Taliban Claims Responsibility For Kabul Attacks

An Afghan security officer patrols outside the shattered Park Residence guesthouse in Kabul. i i

An Afghan security officer patrols outside the shattered Park Residence guesthouse in the Shahre Naw area in the heart of Kabul. Behrouz Mehri/AFP/Getty Images hide caption

itoggle caption Behrouz Mehri/AFP/Getty Images
An Afghan security officer patrols outside the shattered Park Residence guesthouse in Kabul.

An Afghan security officer patrols outside the shattered Park Residence guesthouse in the Shahre Naw area in the heart of Kabul.

Behrouz Mehri/AFP/Getty Images

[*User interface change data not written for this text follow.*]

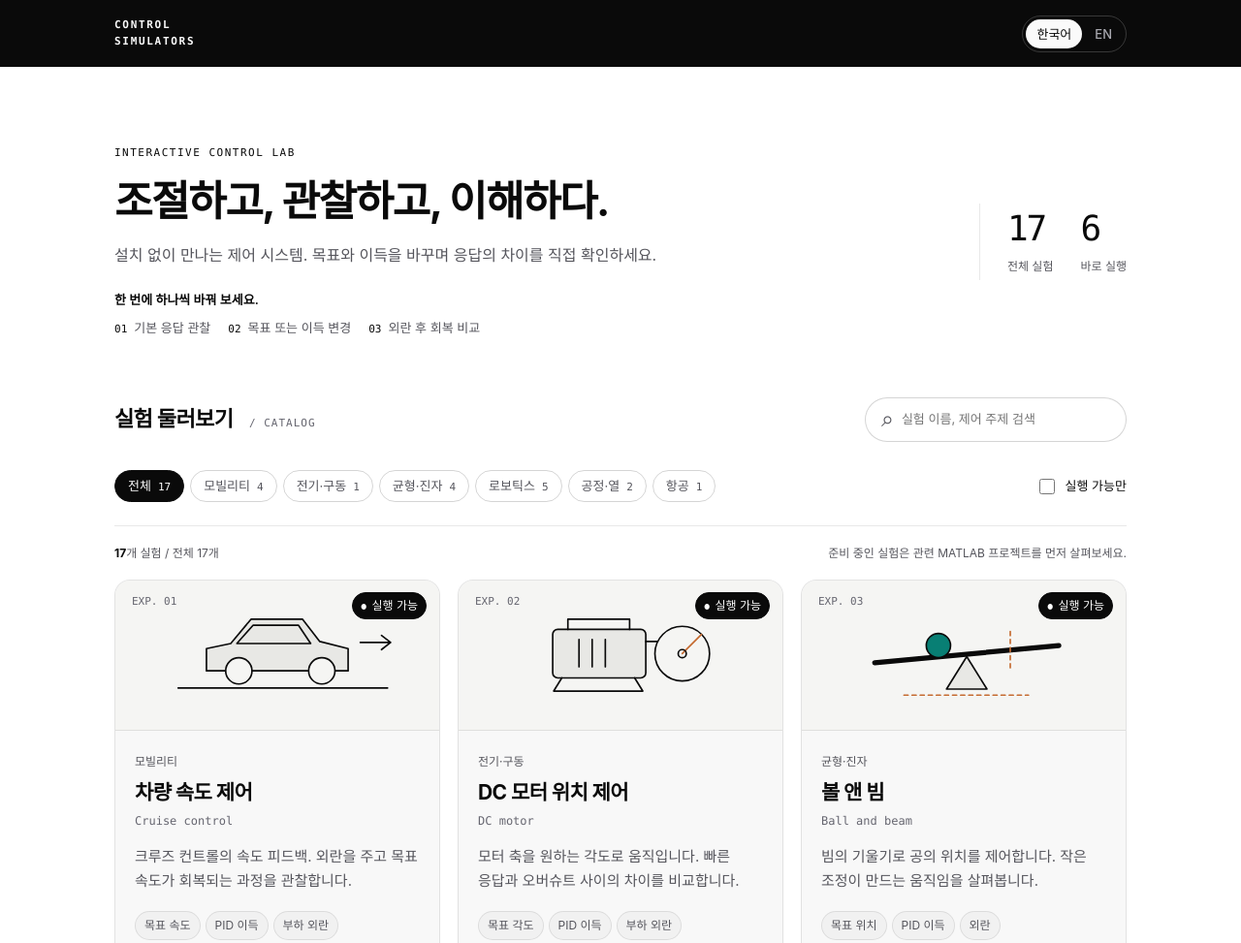
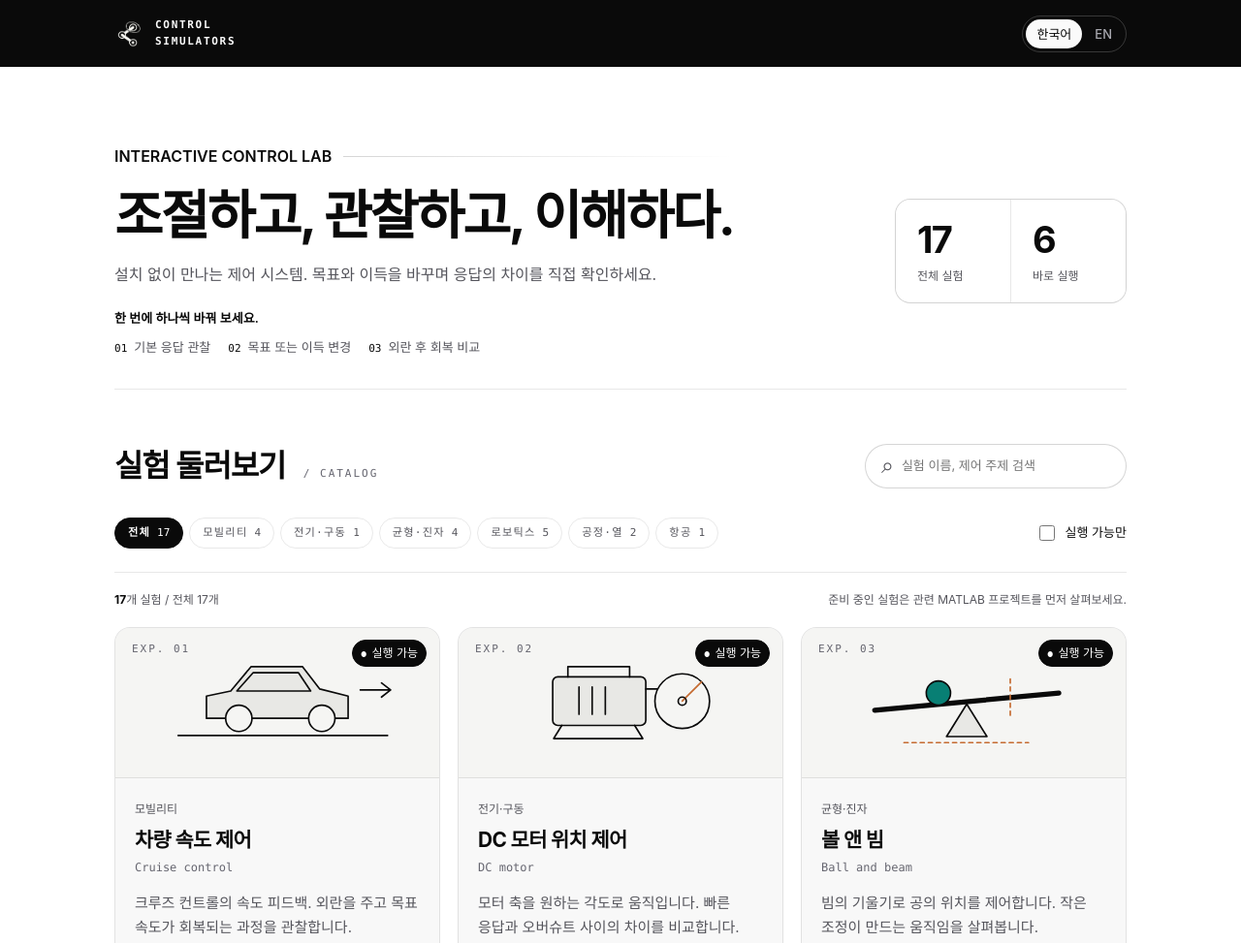
Before and after one commit to ICaRLaboratory/simulators, a website with bundled scripts: page index.html in a window 1280 px wide. Shown: the top 973 px of the page at 97% size. Built offline with nearby package versions, Linux system fonts and the light colour scheme; a web font is replaced by a local one.

Commit message:
Align catalog and experiment pages with the laboratory homepage theme
Eyebrow hairline, homepage heading scale, mono uppercase filter chips,
stat grid, card hover lift, structured footer and the lab symbol beside
the Control Simulators brand (text branding stays neutral).

```diff
--- a/assets/site.css
+++ b/assets/site.css
@@ -19,6 +19,7 @@
   --line: rgba(10, 10, 10, .17);
   --line-soft: rgba(10, 10, 10, .09);
   --panel: rgba(10, 10, 10, .028);
+  --panel-2: rgba(10, 10, 10, .055);
   /* Color encodes measured/target signals, never navigation or branding. */
   --actual: #087f74;
   --target: #c56b31;
@@ -41,13 +42,17 @@ button:hover:not(:disabled) { border-color: var(--ink); background: var(--bg-sof
 :focus-visible { outline: 2px solid var(--ink); outline-offset: 4px; }
 ::selection { background: var(--ink); color: var(--bg); }
 h1, h2, h3, p { margin: 0; }
-h1 { font-size: clamp(29px, 3.7vw, 43px); letter-spacing: -.035em; line-height: 1.18; font-weight: 700; text-wrap: balance; }
-h2 { font-size: 22px; letter-spacing: -.028em; line-height: 1.4; }
-h3 { font-size: 21px; letter-spacing: -.028em; line-height: 1.4; }
+h1 { font-size: clamp(2.3rem, 4.5vw, 3.4rem); letter-spacing: -.042em; line-height: 1.08; font-weight: 750; text-wrap: balance; }
+h2 { font-size: clamp(1.55rem, 2.6vw, 2rem); letter-spacing: -.035em; line-height: 1.18; font-weight: 700; text-wrap: balance; }
+h3 { font-size: 1.3rem; letter-spacing: -.028em; line-height: 1.4; font-weight: 700; }
 .site-header, .site-footer { background: var(--ink); color: #fafafa; padding-inline: max(var(--pad), calc((100% - var(--maxw)) / 2 + var(--pad))); }
 .site-header { min-height: 69px; display: flex; align-items: center; justify-content: space-between; gap: 16px; }
 .site-header :focus-visible, .site-footer :focus-visible { outline-color: #fafafa; }
-.brand { display: flex; align-items: center; min-width: 0; padding-block: 12px; }
+.brand { display: flex; align-items: center; gap: 10px; min-width: 0; padding-block: 12px; }
+/* The laboratory symbol, shared with the homepage header. Decorative next to
+   the accessible brand label, so the img stays alt-empty. */
+.brand-mark { width: 32px; height: 32px; flex: none; display: grid; place-items: center; }
+.brand-mark img { width: 100%; height: 100%; object-fit: contain; }
 /* Lab-style inverted language pill, without the generic action-button height. */
 .language-switch { display: inline-flex; flex-shrink: 0; align-items: center; gap: 2px; padding: 3px; border: 1px solid rgba(255, 255, 255, .19); border-radius: 999px; }
 .language-switch button[data-lang] { min-height: 30px; padding: 6px 11px; border: 0; background: transparent; color: #a7a7ae; font: 500 13px/18px var(--sans); white-space: nowrap; }
@@ -56,11 +61,17 @@ h3 { font-size: 21px; letter-spacing: -.028em; line-height: 1.4; }
 .language-switch button[data-lang]:focus-visible { outline: 2px solid #fafafa; outline-offset: 3px; }
 .brand-label { font: 600 11px/1.5 var(--mono); letter-spacing: 1.7px; }
 .container { max-width: var(--maxw); padding: 0 var(--pad); margin: auto; }
-.eyebrow { color: var(--ink); font: 500 11px/1.7 var(--mono); letter-spacing: 1.5px; margin-bottom: 14px; }
-.site-footer { padding-block: 36px; display: flex; flex-wrap: wrap; justify-content: space-between; gap: 16px; font-size: 13px; }
-.site-footer strong { font-weight: 600; }
+.eyebrow {
+  display: flex; align-items: center; gap: .75rem;
+  color: var(--ink); font: 600 1rem/1.5 var(--sans);
+  letter-spacing: normal; text-transform: uppercase; margin-bottom: 1.25rem;
+}
+.eyebrow::after { content: ""; flex: 1; height: 1px; background: linear-gradient(90deg, var(--line), transparent); }
+.site-footer { padding-block: 44px 36px; display: flex; flex-wrap: wrap; align-items: baseline; justify-content: space-between; gap: 16px 32px; font-size: 13px; }
+.site-footer strong { font: 600 .95rem/1.4 var(--sans); letter-spacing: -.01em; }
+.footer-tag { display: block; margin-top: 4px; color: #a7a7ae; font: 500 .6rem/1.6 var(--mono); letter-spacing: .16em; text-transform: uppercase; }
 .site-footer a { color: #a7a7ae; }
-.site-footer a:hover { color: #fafafa; text-decoration: underline; }
+.site-footer a:hover { color: #fafafa; text-decoration: underline; text-underline-offset: 3px; }
 [hidden] { display: none !important; }
 .sr-only { position: absolute; width: 1px; height: 1px; padding: 0; margin: -1px; overflow: hidden; clip-path: inset(50%); white-space: nowrap; border: 0; }
 .skip { position: absolute; left: 10px; top: -100px; background: var(--surface); padding: 12px; z-index: 3; border-radius: 999px; }
@@ -69,36 +80,54 @@ h3 { font-size: 21px; letter-spacing: -.028em; line-height: 1.4; }
 /* Catalog */
 .intro { padding: clamp(48px, 7vw, 80px) 0 32px; display: flex; align-items: center; justify-content: space-between; gap: 32px; }
 .intro-copy { margin-top: 18px; color: var(--muted); font-size: 16px; max-width: 62ch; }
-.catalog-stats { display: flex; flex-shrink: 0; gap: 28px; padding: 4px 0 4px 28px; border-left: 1px solid var(--line-soft); }
-.catalog-stats div { display: flex; flex-direction: column; }
-.catalog-stats strong { font: 500 36px/1.2 var(--mono); letter-spacing: -2px; }
-.catalog-stats span { color: var(--muted); font-size: 12px; margin-top: 8px; }
-.catalog-section { padding-top: 28px; padding-bottom: 56px; }
+.catalog-stats {
+  display: grid; grid-template-columns: repeat(2, minmax(118px, 1fr));
+  flex-shrink: 0; gap: 1px; background: var(--line-soft);
+  border: 1px solid var(--line-soft); border-radius: var(--radius); overflow: hidden;
+}
+.catalog-stats div { display: flex; flex-direction: column; background: var(--bg); padding: 22px 22px 18px; }
+.catalog-stats strong { font: 700 clamp(30px, 3vw, 38px)/1 var(--sans); letter-spacing: -.045em; }
+.catalog-stats span { color: var(--muted); font-size: 12px; margin-top: 9px; }
+.catalog-section { border-top: 1px solid var(--line-soft); padding-top: clamp(36px, 5vw, 56px); padding-bottom: clamp(48px, 7vw, 80px); }
 .section-top, .filter-row, .results-row { display: flex; align-items: center; justify-content: space-between; gap: 20px; }
-.section-index { font: 11px/1.5 var(--mono); letter-spacing: 1px; color: var(--faint); margin-left: 12px; }
+.section-index { font: 500 11px/1.5 var(--mono); letter-spacing: .18em; color: var(--faint); margin-left: 12px; white-space: nowrap; }
 .search-wrap { display: flex; align-items: center; background: var(--surface); border: 1px solid var(--line); border-radius: 999px; min-width: 270px; padding: 0 16px; gap: 8px; }
 .search-wrap > span:first-child { font-size: 23px; color: var(--muted); }
 .search-wrap input { border: 0; background: transparent; color: var(--ink); min-width: 0; width: 100%; padding: 10px 0; min-height: 44px; font-size: 13px; }
 .filter-row { padding: 24px 0 18px; border-bottom: 1px solid var(--line-soft); }
 .category-filters { display: flex; gap: 6px; flex-wrap: wrap; }
 /* Compact filters deliberately override the generic 44px action height. */
-.category-filters button { border: 1px solid var(--line); background: transparent; color: var(--muted); font-size: 13px; line-height: 20px; min-height: 32px; padding: 5px 13px; }
-.category-filters button[aria-pressed=true] { background: var(--ink); border-color: var(--ink); color: var(--bg); }
-.category-filters button span { margin-left: 7px; font: 11px/1.5 var(--mono); }
+.category-filters button {
+  border: 1px solid var(--line-soft); background: transparent; color: var(--muted);
+  font-family: var(--mono); font-size: .7rem; letter-spacing: .11em; text-transform: uppercase;
+  line-height: 20px; min-height: 32px; padding: 5px 13px;
+  transition: color .2s, border-color .2s, background .2s;
+}
+.category-filters button:hover:not([aria-pressed=true]) { color: var(--ink); border-color: var(--line); background: transparent; }
+.category-filters button[aria-pressed=true] { background: var(--ink); border-color: var(--ink); color: var(--bg); font-weight: 600; }
+.category-filters button span { margin-left: 7px; font: 11px/1.5 var(--mono); letter-spacing: 0; }
 .ready-filter { font-size: 13px; display: flex; align-items: center; gap: 8px; white-space: nowrap; min-height: 44px; cursor: pointer; }
 input[type=checkbox] { accent-color: var(--ink); height: 16px; width: 16px; }
 .results-row { padding: 18px 0; font-size: 12px; color: var(--muted); }
 .results-row strong { color: var(--ink); }
 .catalog-grid { display: grid; grid-template-columns: repeat(3, minmax(0, 1fr)); gap: 18px; }
-.sim-card { background: var(--panel); border: 1px solid var(--line-soft); border-radius: var(--radius); overflow: hidden; display: flex; flex-direction: column; }
+.sim-card {
+  position: relative; background: var(--panel); border: 1px solid var(--line-soft);
+  border-radius: var(--radius); overflow: hidden; display: flex; flex-direction: column;
+  transition: transform .28s cubic-bezier(.2, .7, .3, 1), border-color .28s, background .28s;
+}
+.sim-card::before { content: ""; position: absolute; inset: 0 0 auto 0; height: 1px; background: var(--ink); opacity: 0; transition: opacity .28s; z-index: 1; }
+.sim-card:hover { transform: translateY(-4px); border-color: var(--line); background: var(--panel-2); }
+.sim-card:hover::before { opacity: 1; }
 .card-visual { height: 155px; position: relative; border-bottom: 1px solid var(--line-soft); background: var(--bg-soft); }
 .card-visual svg { width: 100%; height: 100%; }
-.card-visual .card-number { position: absolute; left: 17px; top: 14px; font: 11px/1.5 var(--mono); color: var(--faint); }
+.card-visual .card-number { position: absolute; left: 17px; top: 14px; font: 500 11px/1.5 var(--mono); letter-spacing: .18em; color: var(--faint); }
 .card-status { position: absolute; right: 13px; top: 12px; padding: 3px 8px; border-radius: 999px; font-size: 12px; background: var(--surface); color: var(--muted); border: 1px solid var(--line-soft); }
 .card-status.ready { background: var(--ink); color: var(--bg); border-color: var(--ink); }
 .card-status.ready::before { content: '●'; font-size: 7px; margin-right: 5px; }
 .card-body { padding: 22px 20px 20px; display: flex; flex: 1; flex-direction: column; }
 .card-category { color: var(--muted); font-size: 12px; margin-bottom: 7px; }
+.card-body h3 { font-size: 1.3rem; letter-spacing: -.028em; text-wrap: balance; }
 .english-name { font: 12px/1.6 var(--mono); color: var(--faint); margin-top: 5px; }
 .card-description { color: var(--muted); font-size: 15px; line-height: 1.7; margin-top: 14px; min-height: 48px; }
 .features { display: flex; gap: 5px; flex-wrap: wrap; margin: 18px 0 22px; }
@@ -126,8 +155,8 @@ input[type=checkbox] { accent-color: var(--ink); height: 16px; width: 16px; }
 .sim-layout { display: grid; grid-template-columns: minmax(0, 1fr) 300px; align-items: start; gap: 22px; }
 .panel { background: var(--surface); border: 1px solid var(--line-soft); border-radius: var(--radius); overflow: hidden; }
 .panel-heading { display: flex; justify-content: space-between; align-items: center; gap: 12px; padding: 18px 20px; border-bottom: 1px solid var(--line-soft); }
-.panel-heading h2 { font-size: 15px; }
-.mono { font: 11px/1.5 var(--mono); letter-spacing: 1px; color: var(--faint); }
+.panel-heading h2 { font-size: 1rem; font-weight: 600; letter-spacing: -.01em; }
+.mono { font: 500 11px/1.5 var(--mono); letter-spacing: .14em; text-transform: uppercase; color: var(--faint); }
 canvas { display: block; width: 100%; }
 #apparatus { height: 245px; background: var(--bg-soft); }
 #response { height: 205px; }
@@ -136,7 +165,7 @@ canvas { display: block; width: 100%; }
 .metrics div { padding: 14px 12px; border-right: 1px solid var(--line-soft); }
 .metrics div:last-child { border: 0; }
 .metrics span { display: block; font-size: 12px; color: var(--muted); margin-bottom: 6px; }
-.metrics strong { font: 20px/1.4 var(--mono); letter-spacing: -1px; }
+.metrics strong { font: 600 21px/1.4 var(--mono); letter-spacing: -.045em; }
 .metrics small { font-size: 12px; color: var(--muted); letter-spacing: 0; }
 .metrics div:nth-child(2) strong { color: var(--actual); }
 .legend { display: flex; gap: 17px; font-size: 12px; }
@@ -195,15 +224,15 @@ canvas { display: block; width: 100%; }
 /* Preserve the compact interactive layout at tablet and phone widths. */
 @media (max-width: 1000px) {
   .catalog-grid { grid-template-columns: repeat(2, minmax(0, 1fr)); }
-  .catalog-stats { gap: 20px; }
   .sim-layout { grid-template-columns: minmax(0, 1fr) 285px; }
   .metrics { grid-template-columns: repeat(2, 1fr); }
   .metrics div:nth-child(2) { border: 0; }
   .metrics div:nth-child(-n+2) { border-bottom: 1px solid var(--line-soft); }
 }
 @media (max-width: 720px) {
-  .intro { padding: 40px 0 24px; align-items: start; gap: 20px; }
-  .catalog-stats { display: none; }
+  .intro { padding: 40px 0 24px; align-items: start; flex-direction: column; gap: 24px; }
+  .catalog-stats { width: 100%; }
+  .catalog-stats div { padding: 16px 18px 14px; }
   .intro-copy { font-size: 15px; }
   .section-top { align-items: start; flex-direction: column; gap: 16px; }
   .search-wrap { width: 100%; min-width: 0; }
--- a/index.html
+++ b/index.html
@@ -3,7 +3,7 @@
 <head><meta charset="utf-8"><meta name="viewport" content="width=device-width,initial-scale=1"><meta name="description" content="브라우저에서 직접 조절하고 관찰하는 제어 시스템 실험실"><title>Control Simulators</title><link rel="stylesheet" href="assets/site.css"><script type="module" src="assets/app.js"></script></head>
 <body data-page="catalog">
 <a class="skip" href="#main">본문으로 건너뛰기</a>
-<header class="site-header"><a class="brand" href="./" aria-label="Control Simulators 홈"><span class="brand-label">CONTROL<br>SIMULATORS</span></a><div class="language-switch" role="group" aria-label="언어 선택"><button type="button" data-lang="ko" aria-pressed="true" lang="ko">한국어</button><button type="button" data-lang="en" aria-pressed="false" lang="en">EN</button></div></header>
+<header class="site-header"><a class="brand" href="./" aria-label="Control Simulators 홈"><span class="brand-mark" aria-hidden="true"><img src="assets/lab-logo.png" alt=""></span><span class="brand-label">CONTROL<br>SIMULATORS</span></a><div class="language-switch" role="group" aria-label="언어 선택"><button type="button" data-lang="ko" aria-pressed="true" lang="ko">한국어</button><button type="button" data-lang="en" aria-pressed="false" lang="en">EN</button></div></header>
 <main id="main" class="container">
 <section class="intro"><div><p class="eyebrow">INTERACTIVE CONTROL LAB</p><h1>조절하고, 관찰하고, 이해하다.</h1><p class="intro-copy">설치 없이 만나는 제어 시스템. 목표와 이득을 바꾸며 응답의 차이를 직접 확인하세요.</p><div class="intro-guide"><p>한 번에 하나씩 바꿔 보세요.</p><ol class="intro-steps"><li>기본 응답 관찰</li><li>목표 또는 이득 변경</li><li>외란 후 회복 비교</li></ol></div></div><div class="catalog-stats" aria-label="카탈로그 현황"><div><strong id="total-count">—</strong><span>전체 실험</span></div><div><strong id="ready-count">—</strong><span>바로 실행</span></div></div></section>
 <section class="catalog-section" aria-labelledby="catalog-title">
@@ -13,5 +13,5 @@
 <div id="catalog-grid" class="catalog-grid"></div><div id="empty-state" class="empty-state" hidden><h3>검색 결과가 없습니다.</h3><p>다른 검색어를 입력하거나 필터를 해제해 보세요.</p><button id="clear-filters" type="button">필터 초기화</button></div>
 <noscript><p>카탈로그 검색과 시뮬레이션에는 JavaScript가 필요합니다. <a href="cruise-control/">차량 속도 제어</a>, <a href="dc-motor/">DC 모터</a>, <a href="ball-and-beam/">볼 앤 빔</a> 모델 설명을 확인할 수 있습니다.</p></noscript>
 </section>
-</main><footer class="site-footer"><span><strong>Control Simulators</strong></span></footer>
+</main><footer class="site-footer"><span><strong>Control Simulators</strong><span class="footer-tag">Interactive Control Lab</span></span></footer>
 </body></html>
```
Also changed, not shown: ball-and-beam/index.html (+2 -2 lines), cruise-control/index.html (+2 -2 lines), dc-motor/index.html (+2 -2 lines), docs/decisions.md (+1 -1 lines), inverted-pendulum/index.html (+2 -2 lines), assets/lab-logo.png (added).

Suicide and car bomb blasts ripped through a pair of guesthouses used by foreigners in Afghanistan's capital early Friday, killing at least 17 people — attacks that may have been intended to demonstrate that the group is still viable after the recent loss of several top leaders.

The Taliban quickly claimed responsibility for the assault in Kabul's popular Shahre Naw shopping district, which took place while many people were still asleep on a major Islamic holiday marking the birth of the Prophet Muhammad.

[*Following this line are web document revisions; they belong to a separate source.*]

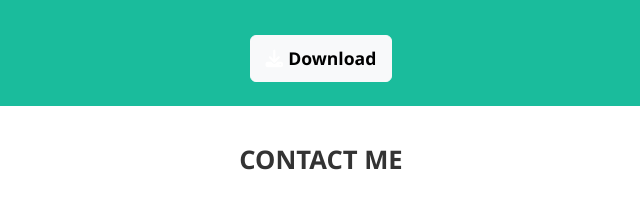
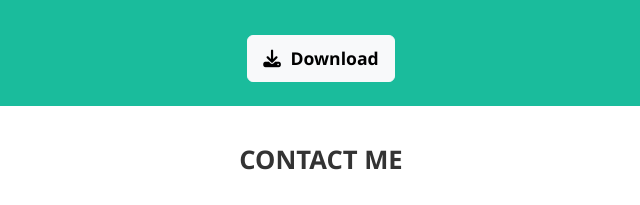
Before and after one commit to PasquiFra/html-css-bootstrap-freelancer, a plain HTML site: page index.html in a window 1280 px wide. In both pictures the pointer is over the icon 595 px from the left and 1628 px from the top of the page. Shown: the part 1570-1775 px from the top of the page, 319-959 px from the left. Drawn offline with nearby package versions, Linux system fonts and the light colour scheme.

Commit message:
general fixes on form and download button

```diff
--- a/style/style.css
+++ b/style/style.css
@@ -201,6 +201,10 @@ header {
     vertical-align: middle;
 }
 
+.about button:hover i {
+    color: black;
+}
+
 .about p {
     margin: 15px 0;
 
```
Also changed, not shown: index.html (+13 -2 lines).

Afghan firemen gather to inspect the debris at the site of a blast in the heart of the capital. i i

Afghan firemen gather to inspect the debris at the site of a blast in the heart of the capital, Kabul, on Friday. The Taliban have taken responsibility for the attack. Massoud Hossaini/AFP/Getty Images hide caption

itoggle caption Massoud Hossaini/AFP/Getty Images
Afghan firemen gather to inspect the debris at the site of a blast in the heart of the capital.

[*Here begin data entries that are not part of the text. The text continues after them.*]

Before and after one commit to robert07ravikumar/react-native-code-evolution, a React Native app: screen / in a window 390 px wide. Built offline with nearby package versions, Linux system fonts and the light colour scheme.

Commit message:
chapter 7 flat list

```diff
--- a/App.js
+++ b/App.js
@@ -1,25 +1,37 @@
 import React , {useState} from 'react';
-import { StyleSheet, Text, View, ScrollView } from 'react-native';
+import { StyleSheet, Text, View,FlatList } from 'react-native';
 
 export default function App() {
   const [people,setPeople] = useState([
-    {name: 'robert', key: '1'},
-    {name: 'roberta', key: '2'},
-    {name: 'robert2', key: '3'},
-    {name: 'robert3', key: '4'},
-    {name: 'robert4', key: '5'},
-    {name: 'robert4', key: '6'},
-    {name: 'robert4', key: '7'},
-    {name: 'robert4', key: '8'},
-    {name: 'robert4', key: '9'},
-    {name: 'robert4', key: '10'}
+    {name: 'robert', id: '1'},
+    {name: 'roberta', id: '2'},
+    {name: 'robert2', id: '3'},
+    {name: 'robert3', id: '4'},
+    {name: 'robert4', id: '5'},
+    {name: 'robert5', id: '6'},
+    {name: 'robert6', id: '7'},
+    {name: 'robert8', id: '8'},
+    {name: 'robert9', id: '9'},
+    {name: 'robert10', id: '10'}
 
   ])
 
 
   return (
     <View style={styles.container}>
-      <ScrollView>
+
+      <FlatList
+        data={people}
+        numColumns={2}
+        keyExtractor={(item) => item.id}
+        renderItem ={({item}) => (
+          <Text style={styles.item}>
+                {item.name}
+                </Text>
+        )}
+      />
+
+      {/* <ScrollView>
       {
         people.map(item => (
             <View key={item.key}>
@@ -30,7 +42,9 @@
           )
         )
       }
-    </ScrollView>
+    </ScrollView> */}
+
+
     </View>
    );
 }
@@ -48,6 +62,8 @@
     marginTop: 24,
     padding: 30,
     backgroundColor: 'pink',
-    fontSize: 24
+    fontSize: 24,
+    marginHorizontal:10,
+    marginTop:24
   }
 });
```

Afghan firemen gather to inspect the debris at the site of a blast in the heart of the capital, Kabul, on Friday. The Taliban have taken responsibility for the attack.

Massoud Hossaini/AFP/Getty Images

NPR's Soraya Sarhaddi Nelson was staying at a nearby hotel, where she was shaken from sleep.

"At about 6:40 this morning, there was a large explosion, and we could see the plume of smoke from our compound. Right afterward, gunfire erupted," Nelson reported.

She said the first explosion, a car bomb, detonated in front of a guesthouse used by Indian nationals, leveling it and blowing out windows in a nearby hotel and mall.

Shortly after, a militant wearing a vest with explosives and a gunman struck a second, Indian guesthouse nearby. The bomber detonated and the last militant exchanged gunfire with police for more than two hours before he was killed.

Heard On 'Morning Edition':

At least 17 people were killed and 32 wounded, said Abdul Ghafar Sayedzada, head of criminal investigation for the Kabul police. He said three Afghan policemen were killed and that most of the dead were Indians. An Italian national staying at the second guesthouse was killed while trying to help police find the gunman.

A Taliban spokesman said five suicide bombers carried out the four-hour assault.

Nelson said the attacks may have been meant to show the Taliban insurgency is still "alive and functioning" even though more than two dozen senior and mid-level militia figures have been killed or captured in neighboring Pakistan in recent weeks.

Afghan President Hamid Karzai said officials will conduct a thorough investigation.

"Today's suicide attack took place in our residential complex," Dr. Surbod Sanjiv Paul of India said at a military hospital, where his wounded foot was bandaged.

Paul said he was holed up in his bathroom for three hours inside one of the small hotels when it came under attack. "When I was coming out, I found two or three dead bodies. When firing was going on, the first car bomb exploded and the full roof came on my head," he said.

The attacks in Kabul came as thousands of U.S. and Afghan troops entered the second week of a major offensive in the town of Marjah, a Taliban stronghold in southern Afghanistan. NATO said one service member was killed Friday by a roadside bomb, bringing to 14 the number of troops who have died in the operation in Helmand province.

NPR's Scott Neuman and The Associated Press contributed to the report

Comments

 

Please keep your community civil. All comments must follow the NPR.org Community rules and terms of use, and will be moderated prior to posting. NPR reserves the right to use the comments we receive, in whole or in part, and to use the commenter's name and location, in any medium. See also the Terms of Use, Privacy Policy and Community FAQ.